**What is expected**. Print the entries below again exactly as they stand, but skip any picture.

**Change detection outputs**.

═══

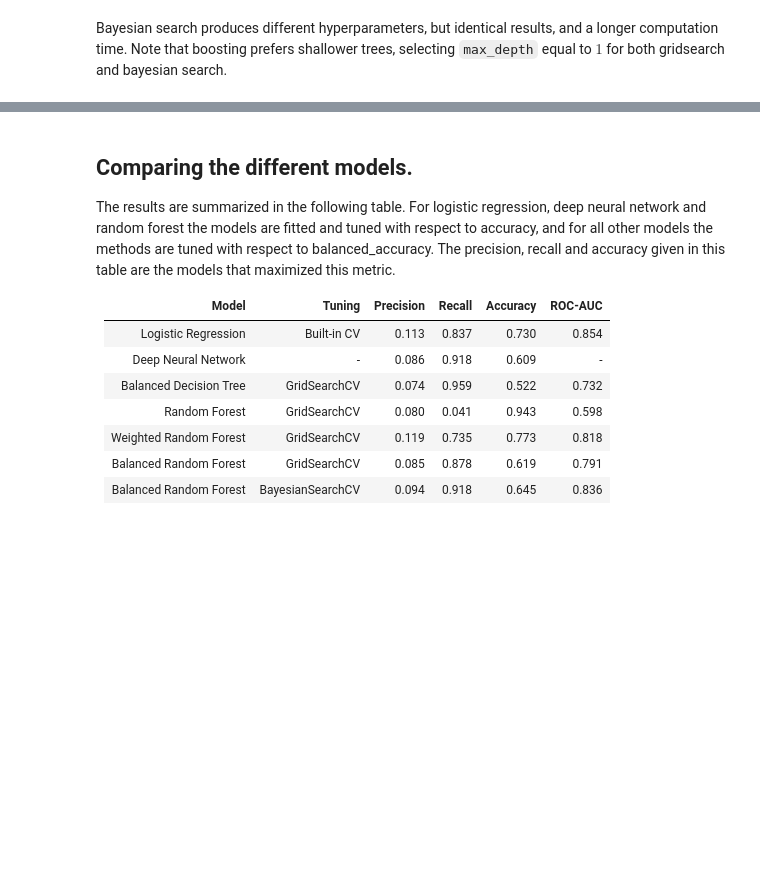
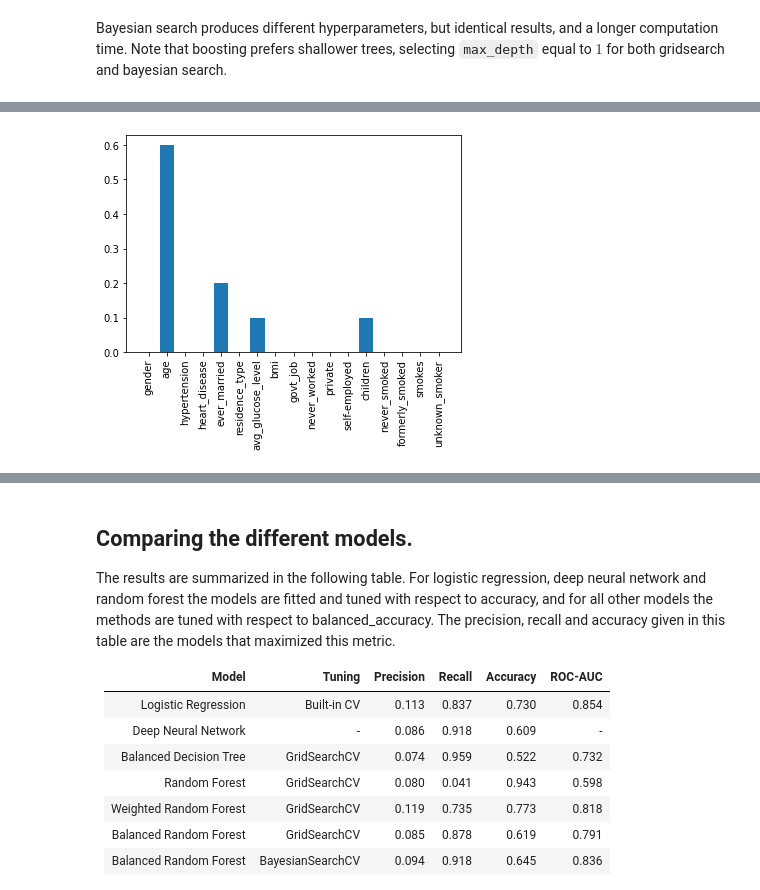
Before and after one commit to ebbeberge/stroke-classification, a Jupyter notebook: Index.ipynb, the cells around one changed output, grey strips where cells are left out. Saved outputs shown, nothing was run; the diff lists cells and outputs as text; code cells hidden in the pictures; blank space fills up the shorter version.

```diff
--- a/Index.ipynb
+++ b/Index.ipynb
@@ -1037,0 +1043,10 @@ Bayesian search produces different hyperparameters, but identical results, and a
+# %%
+model = BalancedRandomForestClassifier(
+    **balanced_forest.best_params_,
+    criterion="gini",
+    random_state=23,
+    bootstrap=True
+)
+
+modelfit = model.fit(X_train, y_train)
+features = stroke_clean.columns[:-1]
@@ -1037,0 +1057,8 @@ Bayesian search produces different hyperparameters, but identical results, and a
+# %%
+# Plotting the importance of each feature
+plt.figure()
+plt.bar(features, model.feature_importances_)
+plt.xticks(rotation=90)
+plt.show()
+# %% [output]
+[figure, added]
```
Also changed, not shown: parts of 22 cells of this notebook, 1 other file.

═══

**Exercise response**.
Before and after one commit to ebbeberge/stroke-classification, a Jupyter notebook: Index.ipynb, the cells around one changed output, grey strips where cells are left out. Saved outputs shown, nothing was run; the diff lists cells and outputs as text; code cells hidden in the pictures; blank space fills up the shorter version.

```diff
--- a/Index.ipynb
+++ b/Index.ipynb
@@ -1037,0 +1043,10 @@ Bayesian search produces different hyperparameters, but identical results, and a
+# %%
+model = BalancedRandomForestClassifier(
+    **balanced_forest.best_params_,
+    criterion="gini",
+    random_state=23,
+    bootstrap=True
+)
+
+modelfit = model.fit(X_train, y_train)
+features = stroke_clean.columns[:-1]
@@ -1037,0 +1057,8 @@ Bayesian search produces different hyperparameters, but identical results, and a
+# %%
+# Plotting the importance of each feature
+plt.figure()
+plt.bar(features, model.feature_importances_)
+plt.xticks(rotation=90)
+plt.show()
+# %% [output]
+[figure, added]
```
Also changed, not shown: parts of 22 cells of this notebook, 1 other file.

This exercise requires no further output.